Most people seem to know that commercial landlords are tougher and often don’t want to agree.
The right to assign a lease is provided to residential tenants under the Residential Tenancies Act.
But, what about commercial tenants?
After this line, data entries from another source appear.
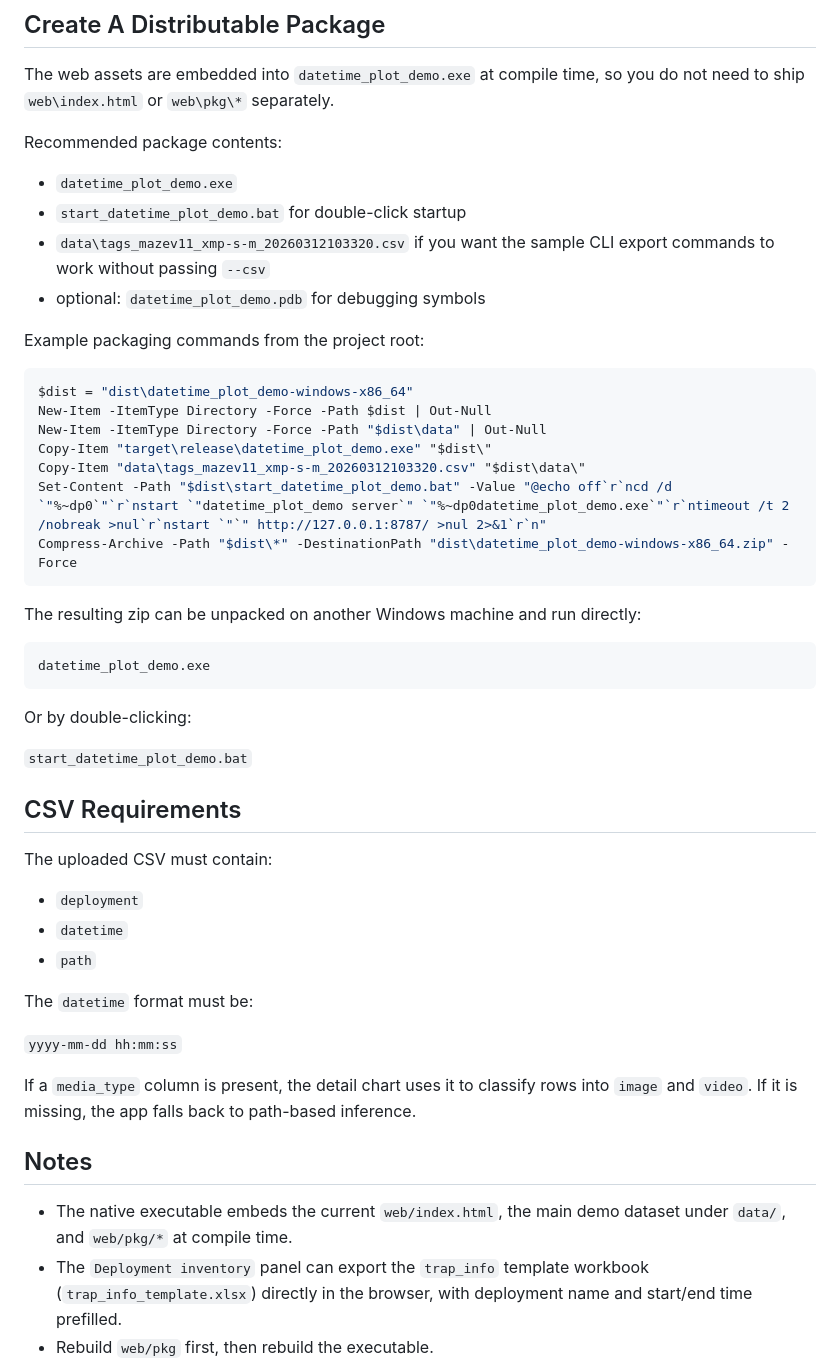
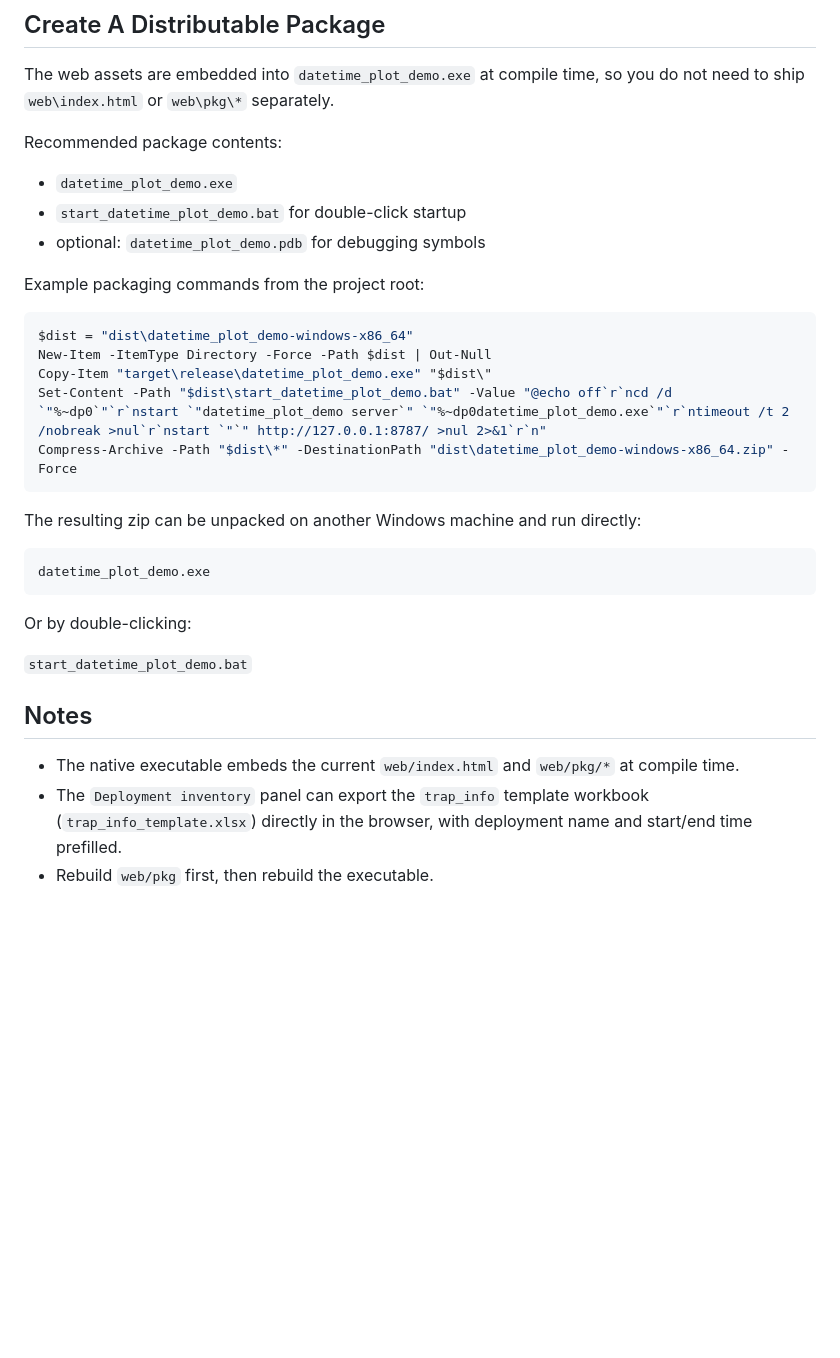
Before and after one commit to wsyxbcl/serval-charton, a Markdown page: BUILD_WINDOWS.md, the part around the change. GitHub-like rendering; blank space fills up the shorter version.

````diff
--- a/BUILD_WINDOWS.md
+++ b/BUILD_WINDOWS.md
@@ -139,7 +139,6 @@ Recommended package contents:
 
 - `datetime_plot_demo.exe`
 - `start_datetime_plot_demo.bat` for double-click startup
-- `data\tags_mazev11_xmp-s-m_20260312103320.csv` if you want the sample CLI export commands to work without passing `--csv`
 - optional: `datetime_plot_demo.pdb` for debugging symbols
 
 Example packaging commands from the project root:
@@ -147,9 +146,7 @@ Example packaging commands from the project root:
 ```powershell
 $dist = "dist\datetime_plot_demo-windows-x86_64"
 New-Item -ItemType Directory -Force -Path $dist | Out-Null
-New-Item -ItemType Directory -Force -Path "$dist\data" | Out-Null
 Copy-Item "target\release\datetime_plot_demo.exe" "$dist\"
-Copy-Item "data\tags_mazev11_xmp-s-m_20260312103320.csv" "$dist\data\"
 Set-Content -Path "$dist\start_datetime_plot_demo.bat" -Value "@echo off`r`ncd /d `"%~dp0`"`r`nstart `"datetime_plot_demo server`" `"%~dp0datetime_plot_demo.exe`"`r`ntimeout /t 2 /nobreak >nul`r`nstart `"`" http://127.0.0.1:8787/ >nul 2>&1`r`n"
 Compress-Archive -Path "$dist\*" -DestinationPath "dist\datetime_plot_demo-windows-x86_64.zip" -Force
 ```
@@ -164,23 +161,9 @@ Or by double-clicking:
 
 `start_datetime_plot_demo.bat`
 
-## CSV Requirements
-
-The uploaded CSV must contain:
-
-- `deployment`
-- `datetime`
-- `path`
-
-The `datetime` format must be:
-
-`yyyy-mm-dd hh:mm:ss`
-
-If a `media_type` column is present, the detail chart uses it to classify rows into `image` and `video`. If it is missing, the app falls back to path-based inference.
-
 ## Notes
 
-- The native executable embeds the current `web/index.html`, the main demo dataset under `data/`, and `web/pkg/*` at compile time.
+- The native executable embeds the current `web/index.html` and `web/pkg/*` at compile time.
 - The `Deployment inventory` panel can export the `trap_info` template workbook (`trap_info_template.xlsx`) directly in the browser, with deployment name and start/end time prefilled.
 - Rebuild `web/pkg` first, then rebuild the executable.
 - `cargo build --release` from `web` builds the frontend crate only; use the project root to build `datetime_plot_demo.exe`.
````
Also changed, not shown: README.md (+22 -59 lines), docs/screenshot.png (added), 5 other files.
Do they have similar rights?
Actually, they do! Have a look at s.23 of the Commercial Tenancies Act:
Licence to assign not to be unreasonably withheld
23. (1) In every lease made after the 1st day of September, 1911, containing a covenant, condition or agreement against assigning, underletting, or parting with the possession, or disposing of the land or property leased without licence or consent, such covenant, condition or agreement shall, unless the lease contains an express provision to the contrary, be deemed to be subject to a proviso to the effect that such licence or consent is not to be unreasonably withheld.
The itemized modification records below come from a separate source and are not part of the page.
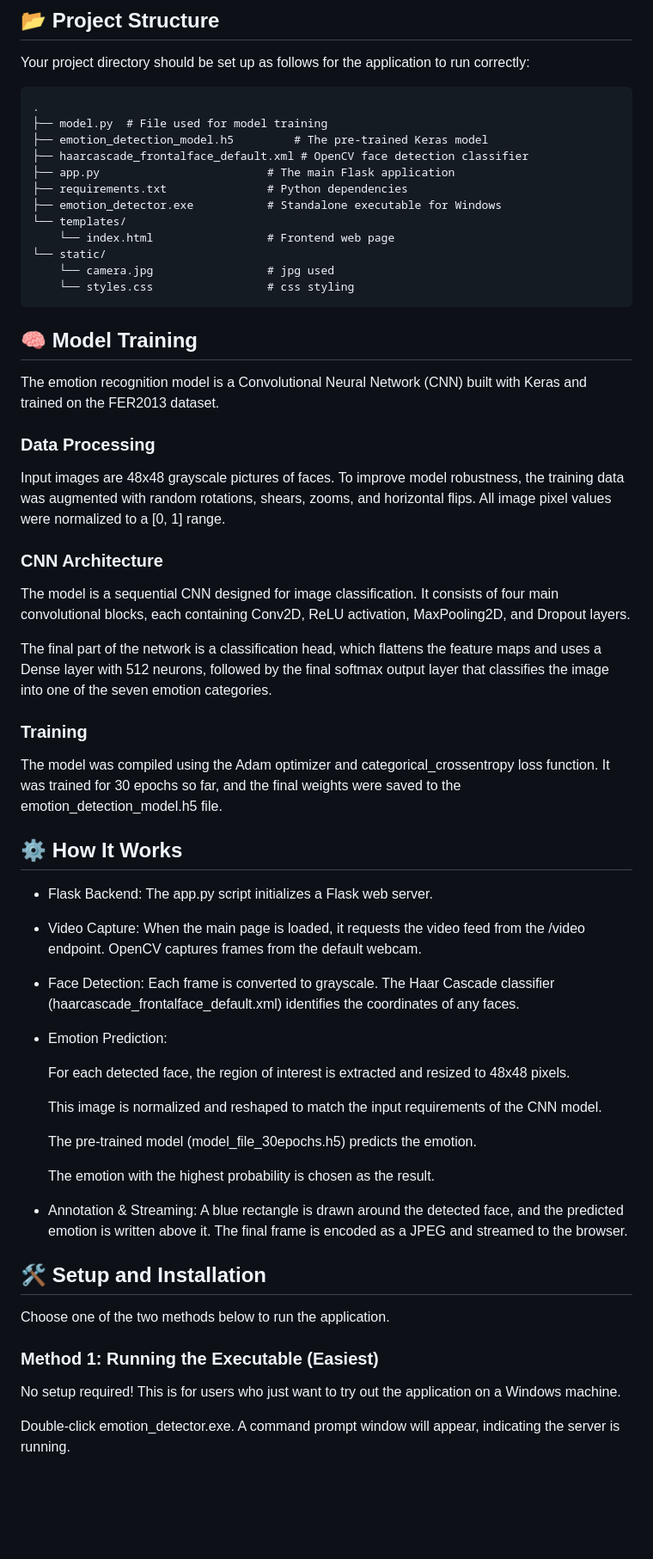
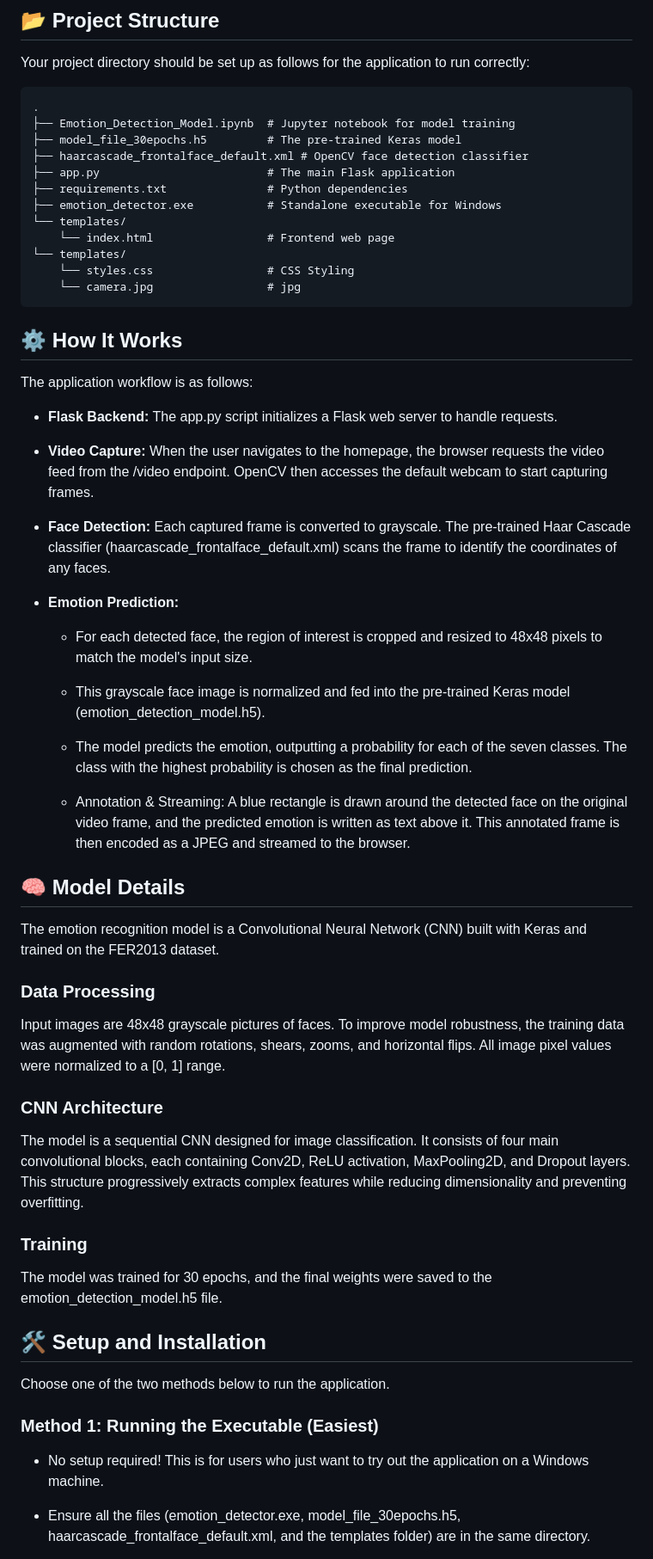
Before and after one commit to Tjjfast/emotion-detection-model, a Markdown page: README.md, the part around one of its changes. Shown at 86% size. Rendered like a GitHub page; blank space fills up the shorter version.

Commit message:
Revise README for clarity and additional features

````diff
--- a/README.md
+++ b/README.md
@@ -16,56 +25,51 @@ This project is a complete real-time emotion detection system. It uses a custom-
 Your project directory should be set up as follows for the application to run correctly:
 ```
 .
-├── model.py  # File used for model training
-├── emotion_detection_model.h5         # The pre-trained Keras model
+├── Emotion_Detection_Model.ipynb  # Jupyter notebook for model training
+├── model_file_30epochs.h5         # The pre-trained Keras model
 ├── haarcascade_frontalface_default.xml # OpenCV face detection classifier
 ├── app.py                         # The main Flask application
 ├── requirements.txt               # Python dependencies
 ├── emotion_detector.exe           # Standalone executable for Windows
 └── templates/
     └── index.html                 # Frontend web page
-└── static/
-    └── camera.jpg                 # jpg used
-    └── styles.css                 # css styling
+└── templates/
+    └── styles.css                 # CSS Styling
+    └── camera.jpg                 # jpg
 ```
-## 🧠 Model Training
+## ⚙️ How It Works
+The application workflow is as follows:
+
+- **Flask Backend:** The app.py script initializes a Flask web server to handle requests.
+
+- **Video Capture:** When the user navigates to the homepage, the browser requests the video feed from the /video endpoint. OpenCV then accesses the default webcam to start capturing frames.
+
+- **Face Detection:** Each captured frame is converted to grayscale. The pre-trained Haar Cascade classifier (haarcascade_frontalface_default.xml) scans the frame to identify the coordinates of any faces.
+
+- **Emotion Prediction:**
+
+  - For each detected face, the region of interest is cropped and resized to 48x48 pixels to match the model's input size.
+
+  - This grayscale face image is normalized and fed into the pre-trained Keras model (emotion_detection_model.h5).
+
+  - The model predicts the emotion, outputting a probability for each of the seven classes. The class with the highest probability is chosen as the final prediction.
+
+  - Annotation & Streaming: A blue rectangle is drawn around the detected face on the original video frame, and the predicted emotion is written as text above it. This annotated frame is then encoded as a JPEG and streamed to the browser.
+
+## 🧠 Model Details
 The emotion recognition model is a Convolutional Neural Network (CNN) built with Keras and trained on the FER2013 dataset.
 
 ### Data Processing
 Input images are 48x48 grayscale pictures of faces. To improve model robustness, the training data was augmented with random rotations, shears, zooms, and horizontal flips. All image pixel values were normalized to a [0, 1] range.
-
 ### CNN Architecture
-The model is a sequential CNN designed for image classification. It consists of four main convolutional blocks, each containing Conv2D, ReLU activation, MaxPooling2D, and Dropout layers.
-
-The final part of the network is a classification head, which flattens the feature maps and uses a Dense layer with 512 neurons, followed by the final softmax output layer that classifies the image into one of the seven emotion categories.
-
+The model is a sequential CNN designed for image classification. It consists of four main convolutional blocks, each containing Conv2D, ReLU activation, MaxPooling2D, and Dropout layers. This structure progressively extracts complex features while reducing dimensionality and preventing overfitting.
 ### Training
-The model was compiled using the Adam optimizer and categorical_crossentropy loss function. It was trained for 30 epochs so far, and the final weights were saved to the emotion_detection_model.h5 file.
-
-## ⚙️ How It Works
-- Flask Backend: The app.py script initializes a Flask web server.
-
-- Video Capture: When the main page is loaded, it requests the video feed from the /video endpoint. OpenCV captures frames from the default webcam.
-
-- Face Detection: Each frame is converted to grayscale. The Haar Cascade classifier (haarcascade_frontalface_default.xml) identifies the coordinates of any faces.
-
-- Emotion Prediction:
-
-    For each detected face, the region of interest is extracted and resized to 48x48 pixels.
-
-    This image is normalized and reshaped to match the input requirements of the CNN model.
-
-    The pre-trained model (model_file_30epochs.h5) predicts the emotion.
-
-    The emotion with the highest probability is chosen as the result.
-
-- Annotation & Streaming: A blue rectangle is drawn around the detected face, and the predicted emotion is written above it. The final frame is encoded as a JPEG and streamed to the browser.
-
+The model was trained for 30 epochs, and the final weights were saved to the emotion_detection_model.h5 file.
 ## 🛠️ Setup and Installation
 Choose one of the two methods below to run the application.
 
 ### Method 1: Running the Executable (Easiest)
-No setup required! This is for users who just want to try out the application on a Windows machine.
+- No setup required! This is for users who just want to try out the application on a Windows machine.
 
-Double-click emotion_detector.exe. A command prompt window will appear, indicating the server is running.
+- Ensure all the files (emotion_detector.exe, model_file_30epochs.h5, haarcascade_frontalface_default.xml, and the templates folder) are in the same directory.
 
````
Also changed, not shown: other parts of README.md (+24 -13 lines).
Application to court where consent to assignment or subletting withheld
(2) Where the landlord refuses or neglects to give a licence or consent to an assignment or sub-lease, a judge of the Superior Court of Justice, upon the application of the tenant or of the assignee or sub-tenant, made according to the rules of court, may make an order determining whether or not the licence or consent is unreasonably withheld and, where the judge is of opinion that the licence or consent is unreasonably withheld, permitting the assignment or sub-lease to be made, and such order is the equivalent of the licence or consent of the landlord within the meaning of any covenant or condition requiring the same and such assignment or sub-lease is not a breach thereof.
So, for a substantial period of time, commercial tenants have had this same right. However, there is a difference. For residential tenants, the right cannot be taken away. However, for commercial tenants, the actual lease could state otherwise.
In more sophisticated leases, there will usually be a specific provision dealing with sub-letting.
In cases where the documentation is not drawn upon the Landlord’s 50 page form, then you will often find that the documentation is nothing more than the “Offer to Lease” or the “Agreement to Lease”. In those situations, the Commercial Tenancies Act prevails, and the right to assignment is included.
Brian Madigan LL.B., Broker